### Task details
Tally up every line in the records beneath that has "ipynb", and write down only the total.

### Available data

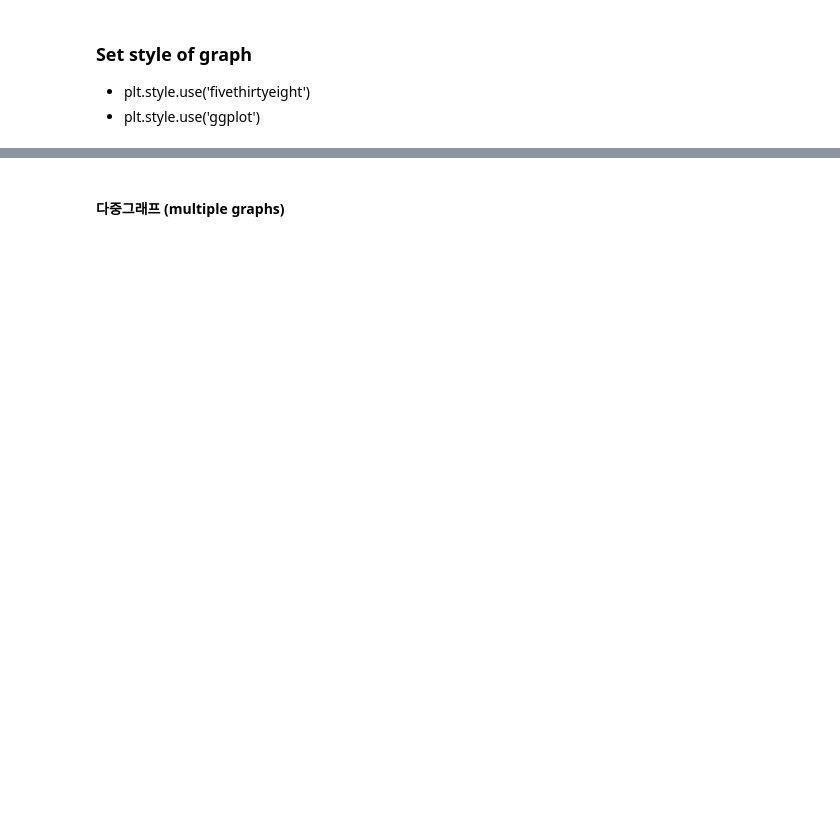
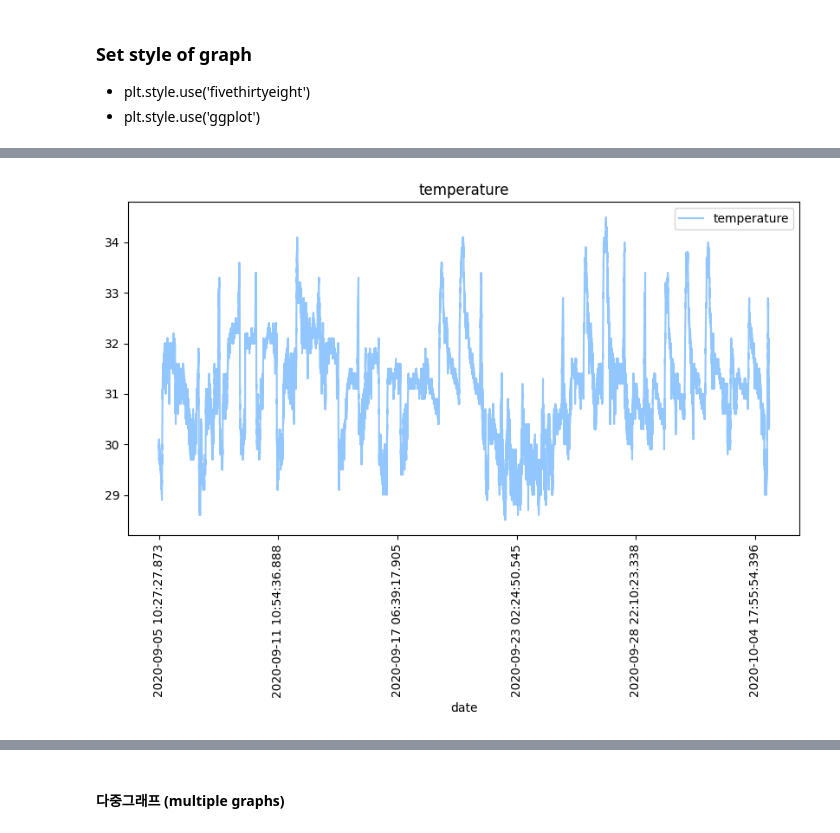
Before and after one commit to dasdasqs2/pdm05, a Jupyter notebook: py-pandas/pandas_6_iot_nano33.ipynb, the cells around one changed output, grey strips where cells are left out. Cells and saved outputs as stored; diff of their text form; code cells hidden in the pictures; blank space fills up the shorter version.

```diff
--- a/py-pandas/pandas_6_iot_nano33.ipynb
+++ b/py-pandas/pandas_6_iot_nano33.ipynb
@@ -261,6 +289,9 @@ plt.style.available
 # %%
 iot_data.plot(x='date', y='temperature', figsize=(10,5), title='temperature')
+plt.xticks(rotation=90)
 plt.style.use('seaborn-pastel') # 'seaborn-pastel', 'fivethirtyeight'
 plt.show()
+# %% [output]
+[figure, added]
 # %%
 iot_data.plot(x='date', y='temperature', figsize=(10,5), title='temperature')
```
Also changed, not shown: parts of 54 cells of this notebook.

### Output for this task
3